Pain control regimens after TKA include oral or parenteral anesthesia, intravenous patient-controlled analgesia (PCA), nerve blocks, periarticular injections (PAIs), and continuous epidural or intraarticular analgesia2326). Among them, nerve blocks and PAIs are gaining popularity because they are associated with little side effects than systemic regimens and this review article will focus on these regimens.
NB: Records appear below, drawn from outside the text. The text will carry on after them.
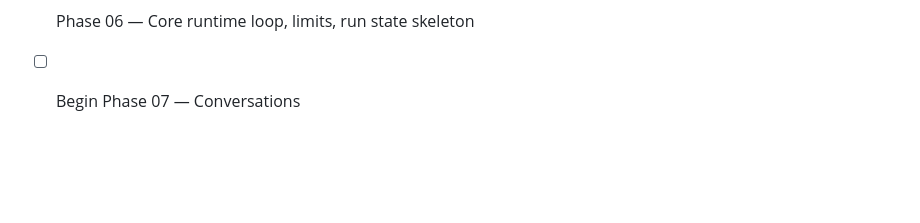
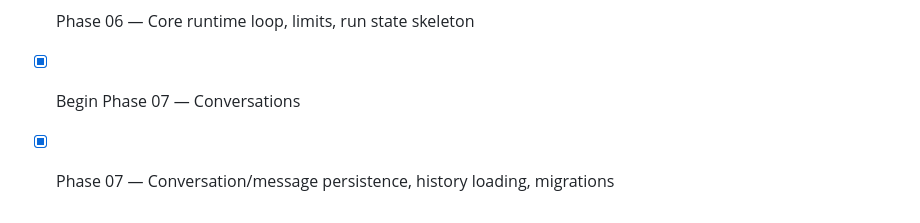
Before and after one commit to hatem-isnaad/limen-ai, a Markdown page: AI_SPEC.md, the part around the change. Rendered like a GitHub page; blank space fills up the shorter version.

Commit message:
Phase 07: Conversation persistence and runtime history integration

```diff
--- a/AI_SPEC.md
+++ b/AI_SPEC.md
@@ -149,4 +149,5 @@ Do **not** implement the entire package in one task. Work phase-by-phase using:
 - [x] Phase 05 — Tool pipeline, validation, audit, idempotency
 - [x] Begin Phase 06 — Runtime
 - [x] Phase 06 — Core runtime loop, limits, run state skeleton
-- [ ] Begin Phase 07 — Conversations
+- [x] Begin Phase 07 — Conversations
+- [x] Phase 07 — Conversation/message persistence, history loading, migrations
```
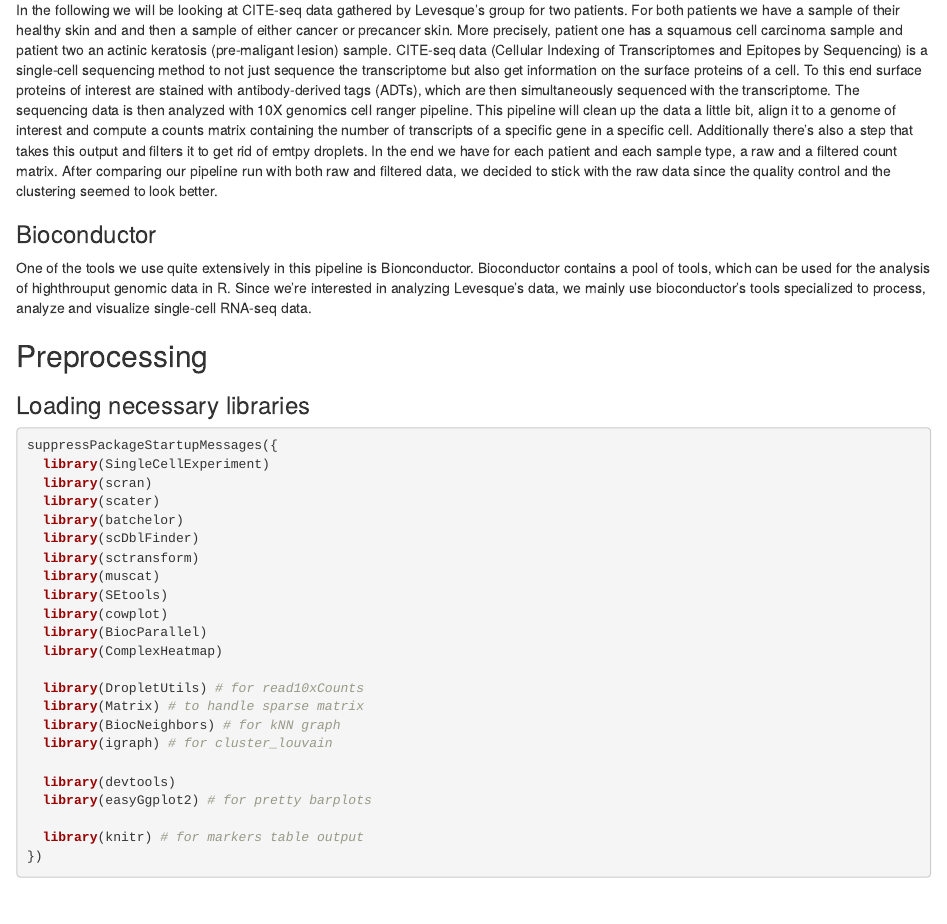
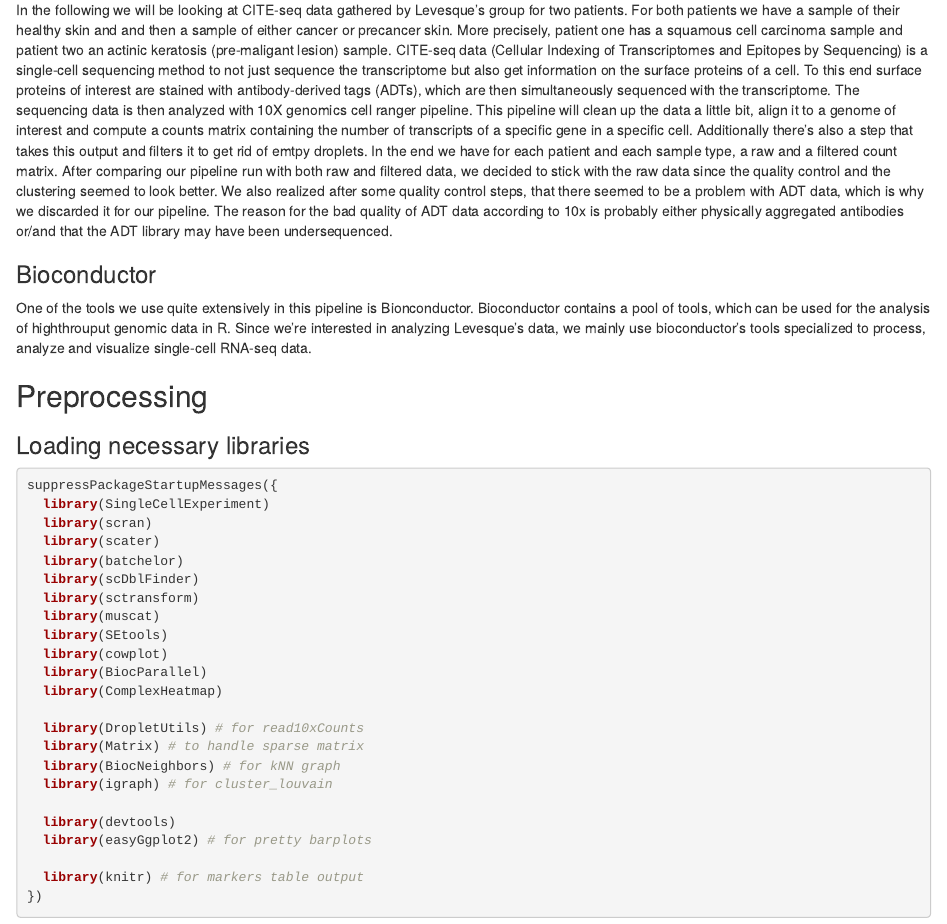
Before and after one commit to leonorss/project-cite-seq-analysis, an R Markdown document (main_analysis.Rmd): the page in a window 1100 px wide, from 650 px down. Rendered offline with R 4.5, knitr and Pandoc, with nearby package versions; some code elsewhere in the file could not run offline.

Commit message:
added a sentence to data

```diff
--- a/main_analysis.Rmd
+++ b/main_analysis.Rmd
@@ -32,7 +32,7 @@ In the following report, we analyze single cell RNA data stemming from 2 patient
 <!-- Maybe explain where the data come from -->
 In the following we will be looking at CITE-seq data gathered by Levesque's group for two patients. For both patients we have a sample of their healthy skin and and then a sample of either cancer or precancer skin. More precisely, patient one has a squamous cell carcinoma sample and patient two an actinic keratosis (pre-maligant lesion) sample.
 CITE-seq data (Cellular Indexing of Transcriptomes and Epitopes by Sequencing) is a single-cell sequencing method to not just sequence the transcriptome but also get information on the surface proteins of a cell. To this end surface proteins of interest are stained with antibody-derived tags (ADTs), which are then simultaneously sequenced with the transcriptome. The sequencing data is then analyzed with 10X genomics cell ranger pipeline. This pipeline will clean up the data a little bit, align it to a genome of interest and compute a counts matrix containing the number of transcripts of a specific gene in a specific cell. Additionally there's also a step that takes this output and filters it to get rid of emtpy droplets.
-In the end we have for each patient and each sample type, a raw and a filtered count matrix. After comparing our pipeline run with both raw and filtered data, we decided to stick with the raw data since the quality control and the clustering seemed to look better.
+In the end we have for each patient and each sample type, a raw and a filtered count matrix. After comparing our pipeline run with both raw and filtered data, we decided to stick with the raw data since the quality control and the clustering seemed to look better. We also realized after some quality control steps, that there seemed to be a problem with ADT data, which is why we discarded it for our pipeline. The reason for the bad quality of ADT data according to 10x is probably either physically aggregated antibodies or/and that the ADT library may have been undersequenced.
 
 
 ### Bioconductor
```
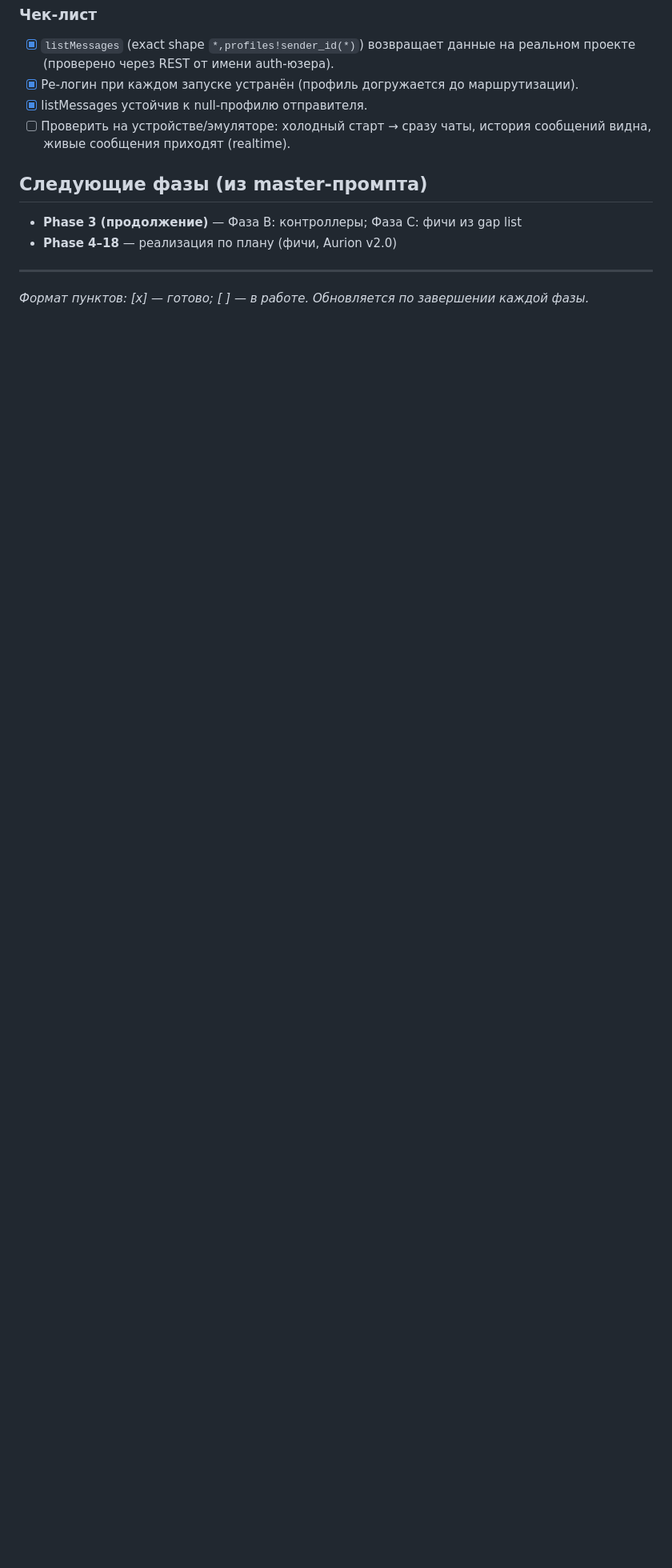
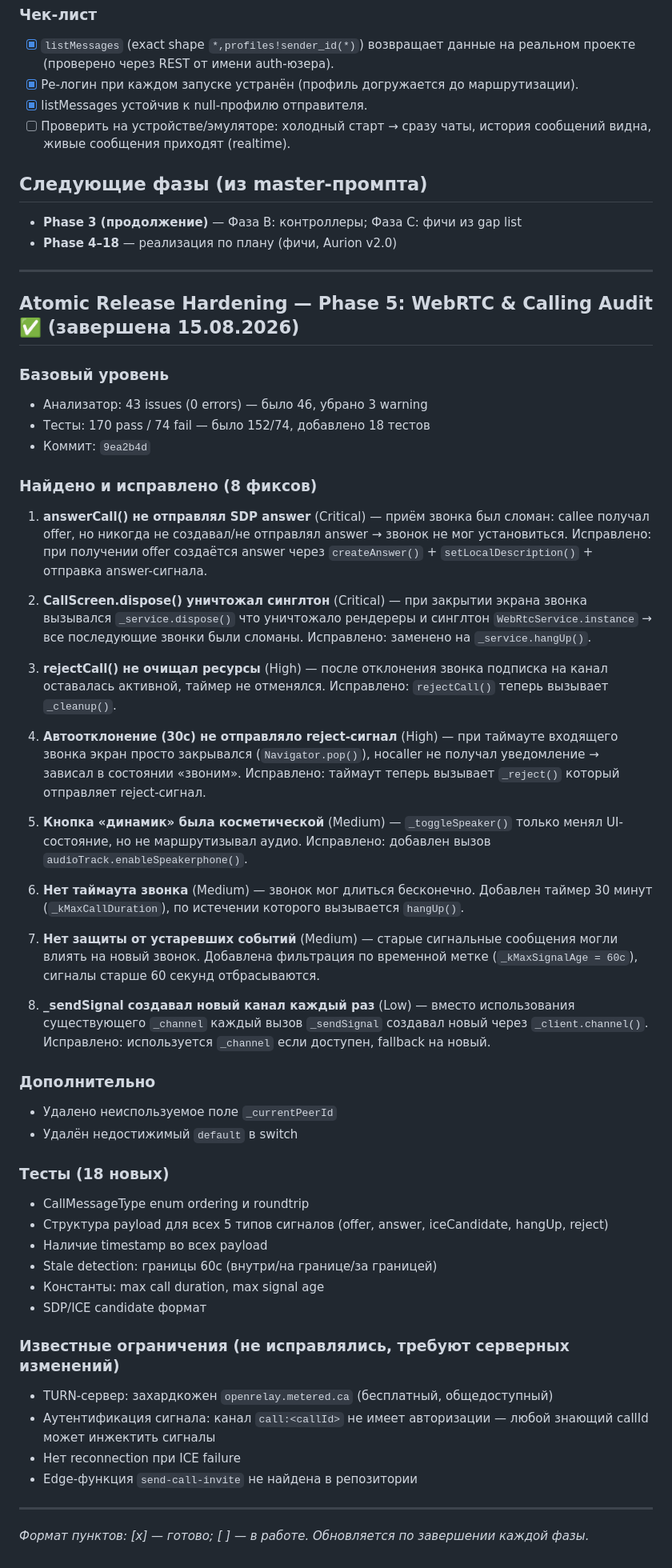
Before and after one commit to rogoznikovamilana20-pixel/vibe, a Markdown page: docs/vibe/PLAN.md, the part around the change. Shown at 80% size. Rendered like a GitHub page; blank space fills up the shorter version.

Commit message:
docs: update PLAN.md with Phase 5 WebRTC audit results

```diff
--- a/docs/vibe/PLAN.md
+++ b/docs/vibe/PLAN.md
@@ -832,4 +832,49 @@
 - **Phase 4–18** — реализация по плану (фичи, Aurion v2.0)
 
 ---
+
+## Atomic Release Hardening — Phase 5: WebRTC & Calling Audit ✅ (завершена 15.08.2026)
+
+### Базовый уровень
+- Анализатор: 43 issues (0 errors) — было 46, убрано 3 warning
+- Тесты: 170 pass / 74 fail — было 152/74, добавлено 18 тестов
+- Коммит: `9ea2b4d`
+
+### Найдено и исправлено (8 фиксов)
+
+1. **answerCall() не отправлял SDP answer** (Critical) — приём звонка был сломан: callee получал offer, но никогда не создавал/не отправлял answer → звонок не мог установиться. Исправлено: при получении offer создаётся answer через `createAnswer()` + `setLocalDescription()` + отправка answer-сигнала.
+
+2. **CallScreen.dispose() уничтожал синглтон** (Critical) — при закрытии экрана звонка вызывался `_service.dispose()` что уничтожало рендереры и синглтон `WebRtcService.instance` → все последующие звонки были сломаны. Исправлено: заменено на `_service.hangUp()`.
+
+3. **rejectCall() не очищал ресурсы** (High) — после отклонения звонка подписка на канал оставалась активной, таймер не отменялся. Исправлено: `rejectCall()` теперь вызывает `_cleanup()`.
+
+4. **Автоотклонение (30с) не отправляло reject-сигнал** (High) — при таймауте входящего звонка экран просто закрывался (`Navigator.pop()`), ноcaller не получал уведомление → зависал в состоянии «звоним». Исправлено: таймаут теперь вызывает `_reject()` который отправляет reject-сигнал.
+
+5. **Кнопка «динамик» была косметической** (Medium) — `_toggleSpeaker()` только менял UI-состояние, но не маршрутизывал аудио. Исправлено: добавлен вызов `audioTrack.enableSpeakerphone()`.
+
+6. **Нет таймаута звонка** (Medium) — звонок мог длиться бесконечно. Добавлен таймер 30 минут (`_kMaxCallDuration`), по истечении которого вызывается `hangUp()`.
+
+7. **Нет защиты от устаревших событий** (Medium) — старые сигнальные сообщения могли влиять на новый звонок. Добавлена фильтрация по временной метке (`_kMaxSignalAge = 60с`), сигналы старше 60 секунд отбрасываются.
+
+8. **_sendSignal создавал новый канал каждый раз** (Low) — вместо использования существующего `_channel` каждый вызов `_sendSignal` создавал новый через `_client.channel()`. Исправлено: используется `_channel` если доступен, fallback на новый.
+
+### Дополнительно
+- Удалено неиспользуемое поле `_currentPeerId`
+- Удалён недостижимый `default` в switch
+
+### Тесты (18 новых)
+- CallMessageType enum ordering и roundtrip
+- Структура payload для всех 5 типов сигналов (offer, answer, iceCandidate, hangUp, reject)
+- Наличие timestamp во всех payload
+- Stale detection: границы 60с (внутри/на границе/за границей)
+- Константы: max call duration, max signal age
+- SDP/ICE candidate формат
+
+### Известные ограничения (не исправлялись, требуют серверных изменений)
+- TURN-сервер: захардкожен `openrelay.metered.ca` (бесплатный, общедоступный)
+- Аутентификация сигнала: канал `call:<callId>` не имеет авторизации — любой знающий callId может инжектить сигналы
+- Нет reconnection при ICE failure
+- Edge-функция `send-call-invite` не найдена в репозитории
+
+---
 *Формат пунктов: [x] — готово; [ ] — в работе. Обновляется по завершении каждой фазы.*
```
PCA is widely used with morphine, but its drawbacks include somnolence, nausea, vomiting, ileus, constipation, pruritis, urinary retention, hypotension, and respiratory depression which can also affect the patient’s ability to effectively participate in physical therapy27,28). Epidural analgesia may produce spinal headache, neurogenic bladder, hypotension, and contralateral leg numbness27,29).

1. Periarticular Injection

PAI has been reported to be effective in controlling immediate postoperative pain without the systemic side effects associated with systemic opioids24,3032). The goal of PAI is to decrease pain at the central and peripheral levels while minimizing side effects, facilitating patient participation in postoperative rehabilitation, allowing earlier discharge, and improving overall function outcome27,33). The agents used in PAIs typically include local anesthetics, opioids, non-steroidal anti-inflammatory drugs, and corticosteroids optionally3436). However, the advantages of each medication and the additive or synergistic effects of each medication are still not well known.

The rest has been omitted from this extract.